As inconvenient as it is for a parent to pick their child up early from school, there are times when it is necessary to do so. Yes, there is a stigma with lice than can potentially embarrass both child and parent. There is no doubt about that. But schools that are sensitive to the needs of their students will make the necessary arrangements in a discreet and private fashion.
The political correct police obviously don’t trust schools to deal with internal issues themselves. Like in other instances, they like to overrule and impose themselves:
VICTORIAN schools have been accused of discriminating against students with head lice by sending them home from school when their nits are detected, the Herald Sun can reveal.
Federal and state guidelines say schools must not send children home if they have head lice, but merely send a notice home at the end of the day telling parents to treat their child’s hair that night.
Guidelines also say teachers should “exercise sensitivity” towards children with nits for fear of upsetting them.
But schools, preschools and childcare centres across the state are flouting these policies by immediately asking parents to collect their children. Children are often isolated from classmates until they are picked up.
One Melbourne primary school has been asked to change its approach after a complaint from a parent. In a letter to the principal, obtained by the Herald Sun, the parent said any child with head lice should not be “singled out, sent home and denied valuable education, only to return the following day to be reinfested”.
Whenever Government regulation overrules schools you know it will end up bringing undesirable results. Lice spreads so quickly and the children suffering with lice are uncomfortable and unable to concentrate. I will continue pressing my school for the right to send children home with lice. That doesn’t mean that I am unaware that children with lice often feel humiliated and ostracised.

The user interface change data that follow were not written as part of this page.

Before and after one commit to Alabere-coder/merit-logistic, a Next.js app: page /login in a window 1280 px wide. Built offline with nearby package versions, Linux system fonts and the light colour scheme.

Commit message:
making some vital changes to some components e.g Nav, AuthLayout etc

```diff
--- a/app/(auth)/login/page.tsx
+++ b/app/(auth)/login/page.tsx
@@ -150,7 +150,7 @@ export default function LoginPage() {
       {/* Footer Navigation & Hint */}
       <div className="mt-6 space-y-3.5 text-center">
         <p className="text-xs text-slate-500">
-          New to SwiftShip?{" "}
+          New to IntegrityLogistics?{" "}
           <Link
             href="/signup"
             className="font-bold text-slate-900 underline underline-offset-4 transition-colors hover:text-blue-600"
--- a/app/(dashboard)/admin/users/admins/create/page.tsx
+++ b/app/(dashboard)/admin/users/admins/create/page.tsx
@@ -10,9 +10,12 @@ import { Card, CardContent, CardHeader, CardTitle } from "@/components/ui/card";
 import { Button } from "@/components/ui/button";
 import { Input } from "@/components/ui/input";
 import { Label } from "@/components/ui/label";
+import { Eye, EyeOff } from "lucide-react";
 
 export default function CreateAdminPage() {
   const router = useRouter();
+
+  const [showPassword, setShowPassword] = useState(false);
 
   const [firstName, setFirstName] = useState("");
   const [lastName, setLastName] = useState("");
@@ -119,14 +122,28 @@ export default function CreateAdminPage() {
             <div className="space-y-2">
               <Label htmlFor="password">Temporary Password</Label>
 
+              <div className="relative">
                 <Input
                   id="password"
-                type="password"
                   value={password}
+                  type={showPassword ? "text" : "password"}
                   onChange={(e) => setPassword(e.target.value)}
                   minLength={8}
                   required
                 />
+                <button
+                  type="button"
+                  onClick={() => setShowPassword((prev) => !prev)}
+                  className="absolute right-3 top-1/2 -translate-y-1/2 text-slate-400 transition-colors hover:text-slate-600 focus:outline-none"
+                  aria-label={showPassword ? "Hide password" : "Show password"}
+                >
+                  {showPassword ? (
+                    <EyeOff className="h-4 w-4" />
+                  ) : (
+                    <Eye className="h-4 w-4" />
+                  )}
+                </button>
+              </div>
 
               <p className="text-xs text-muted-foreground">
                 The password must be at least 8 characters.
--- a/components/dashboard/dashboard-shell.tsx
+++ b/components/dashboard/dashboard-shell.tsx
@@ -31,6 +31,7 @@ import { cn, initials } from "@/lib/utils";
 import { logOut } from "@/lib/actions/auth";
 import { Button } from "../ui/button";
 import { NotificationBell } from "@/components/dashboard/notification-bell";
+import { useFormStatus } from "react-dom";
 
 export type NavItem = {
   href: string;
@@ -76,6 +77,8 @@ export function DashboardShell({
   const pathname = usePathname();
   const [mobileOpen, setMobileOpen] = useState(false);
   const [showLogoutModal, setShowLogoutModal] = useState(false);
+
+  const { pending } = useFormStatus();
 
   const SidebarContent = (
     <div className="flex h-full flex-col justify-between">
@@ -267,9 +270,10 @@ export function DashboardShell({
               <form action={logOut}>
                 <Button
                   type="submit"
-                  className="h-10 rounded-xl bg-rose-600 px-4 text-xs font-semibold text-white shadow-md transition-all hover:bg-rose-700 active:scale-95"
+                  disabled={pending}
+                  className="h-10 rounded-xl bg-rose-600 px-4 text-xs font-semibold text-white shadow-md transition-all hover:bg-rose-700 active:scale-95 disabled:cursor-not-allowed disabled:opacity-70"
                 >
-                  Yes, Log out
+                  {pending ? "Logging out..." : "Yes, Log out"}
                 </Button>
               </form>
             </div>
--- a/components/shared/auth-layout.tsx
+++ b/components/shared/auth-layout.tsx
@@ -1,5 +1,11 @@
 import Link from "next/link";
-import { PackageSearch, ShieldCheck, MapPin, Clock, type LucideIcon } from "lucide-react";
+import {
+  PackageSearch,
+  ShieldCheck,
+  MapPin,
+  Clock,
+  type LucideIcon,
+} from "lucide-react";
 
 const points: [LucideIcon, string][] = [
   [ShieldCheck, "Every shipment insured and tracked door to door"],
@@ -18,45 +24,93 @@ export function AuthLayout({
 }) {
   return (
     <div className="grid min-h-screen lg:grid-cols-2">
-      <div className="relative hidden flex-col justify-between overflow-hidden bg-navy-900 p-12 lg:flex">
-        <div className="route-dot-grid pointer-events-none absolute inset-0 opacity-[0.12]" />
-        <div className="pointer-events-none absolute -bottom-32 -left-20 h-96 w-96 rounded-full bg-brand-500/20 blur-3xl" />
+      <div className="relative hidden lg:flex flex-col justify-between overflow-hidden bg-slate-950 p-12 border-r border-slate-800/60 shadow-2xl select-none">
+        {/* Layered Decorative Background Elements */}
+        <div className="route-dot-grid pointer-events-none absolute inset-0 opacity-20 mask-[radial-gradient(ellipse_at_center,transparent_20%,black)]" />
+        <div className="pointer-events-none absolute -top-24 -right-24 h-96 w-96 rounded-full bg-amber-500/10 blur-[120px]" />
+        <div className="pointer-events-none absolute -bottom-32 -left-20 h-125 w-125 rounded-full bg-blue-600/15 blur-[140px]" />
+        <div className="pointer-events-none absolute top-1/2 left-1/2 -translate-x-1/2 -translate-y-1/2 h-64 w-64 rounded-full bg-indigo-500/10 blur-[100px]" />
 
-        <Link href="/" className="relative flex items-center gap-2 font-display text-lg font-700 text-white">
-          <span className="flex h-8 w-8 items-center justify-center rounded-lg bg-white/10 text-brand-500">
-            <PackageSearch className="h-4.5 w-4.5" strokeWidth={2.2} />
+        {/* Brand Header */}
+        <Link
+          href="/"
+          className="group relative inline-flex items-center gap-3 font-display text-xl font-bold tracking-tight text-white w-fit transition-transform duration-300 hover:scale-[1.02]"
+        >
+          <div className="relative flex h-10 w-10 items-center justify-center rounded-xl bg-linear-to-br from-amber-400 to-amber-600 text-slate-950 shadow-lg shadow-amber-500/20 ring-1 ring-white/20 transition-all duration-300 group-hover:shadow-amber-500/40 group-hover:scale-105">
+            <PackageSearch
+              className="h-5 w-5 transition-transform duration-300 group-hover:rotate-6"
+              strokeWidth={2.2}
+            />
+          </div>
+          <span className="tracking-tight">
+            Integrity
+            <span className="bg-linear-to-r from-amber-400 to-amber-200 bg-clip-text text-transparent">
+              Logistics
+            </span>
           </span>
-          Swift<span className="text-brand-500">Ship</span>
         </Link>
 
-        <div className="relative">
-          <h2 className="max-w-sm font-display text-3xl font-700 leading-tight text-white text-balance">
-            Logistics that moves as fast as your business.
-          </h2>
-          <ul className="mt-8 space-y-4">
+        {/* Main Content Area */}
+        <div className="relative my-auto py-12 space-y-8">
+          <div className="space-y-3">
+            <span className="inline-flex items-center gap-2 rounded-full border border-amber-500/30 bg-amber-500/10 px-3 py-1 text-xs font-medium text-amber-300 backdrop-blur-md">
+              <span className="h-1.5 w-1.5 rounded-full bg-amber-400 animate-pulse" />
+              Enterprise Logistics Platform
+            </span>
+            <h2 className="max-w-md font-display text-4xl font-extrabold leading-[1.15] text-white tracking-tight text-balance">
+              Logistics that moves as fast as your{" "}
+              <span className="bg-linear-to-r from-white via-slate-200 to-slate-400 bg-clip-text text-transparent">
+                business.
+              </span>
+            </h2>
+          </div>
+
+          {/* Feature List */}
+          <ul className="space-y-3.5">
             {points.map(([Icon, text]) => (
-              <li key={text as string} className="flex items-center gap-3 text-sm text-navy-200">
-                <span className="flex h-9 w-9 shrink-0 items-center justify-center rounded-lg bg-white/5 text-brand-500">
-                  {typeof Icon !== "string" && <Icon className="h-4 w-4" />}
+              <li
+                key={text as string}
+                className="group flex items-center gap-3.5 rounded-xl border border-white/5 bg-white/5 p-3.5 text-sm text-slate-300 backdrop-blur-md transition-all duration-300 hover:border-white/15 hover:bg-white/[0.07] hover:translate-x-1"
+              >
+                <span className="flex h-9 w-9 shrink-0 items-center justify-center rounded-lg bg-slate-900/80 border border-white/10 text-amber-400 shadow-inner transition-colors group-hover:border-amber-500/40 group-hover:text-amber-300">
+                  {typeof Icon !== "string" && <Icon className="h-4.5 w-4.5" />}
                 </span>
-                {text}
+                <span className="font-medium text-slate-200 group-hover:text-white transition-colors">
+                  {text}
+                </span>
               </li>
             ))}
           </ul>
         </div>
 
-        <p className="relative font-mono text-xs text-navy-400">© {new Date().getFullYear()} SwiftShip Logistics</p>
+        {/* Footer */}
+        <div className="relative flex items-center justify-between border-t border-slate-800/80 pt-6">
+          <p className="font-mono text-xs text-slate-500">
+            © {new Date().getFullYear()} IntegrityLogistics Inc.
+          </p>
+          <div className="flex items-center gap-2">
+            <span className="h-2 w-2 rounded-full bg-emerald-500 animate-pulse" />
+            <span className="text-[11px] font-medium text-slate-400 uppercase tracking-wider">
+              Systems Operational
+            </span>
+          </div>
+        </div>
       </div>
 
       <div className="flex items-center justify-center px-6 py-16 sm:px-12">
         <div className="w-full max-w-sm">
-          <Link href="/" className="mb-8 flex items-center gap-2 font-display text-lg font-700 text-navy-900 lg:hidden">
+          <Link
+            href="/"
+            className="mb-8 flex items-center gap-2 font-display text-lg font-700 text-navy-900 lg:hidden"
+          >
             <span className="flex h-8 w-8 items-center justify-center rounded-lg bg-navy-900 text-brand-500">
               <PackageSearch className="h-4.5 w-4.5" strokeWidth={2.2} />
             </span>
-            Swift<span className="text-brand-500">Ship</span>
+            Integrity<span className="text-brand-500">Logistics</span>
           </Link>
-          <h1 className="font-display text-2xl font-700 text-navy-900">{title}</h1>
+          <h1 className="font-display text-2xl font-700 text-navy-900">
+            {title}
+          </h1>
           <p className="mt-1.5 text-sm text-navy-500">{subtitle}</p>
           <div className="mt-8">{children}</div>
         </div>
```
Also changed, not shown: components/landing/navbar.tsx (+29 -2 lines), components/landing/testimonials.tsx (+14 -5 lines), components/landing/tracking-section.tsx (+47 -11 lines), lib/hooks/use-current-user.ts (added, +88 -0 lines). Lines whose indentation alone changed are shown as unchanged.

What it does mean, is that I will handle the matter in such a way as the child receives my care and support and the rest of the class is never made aware of the child’s condition.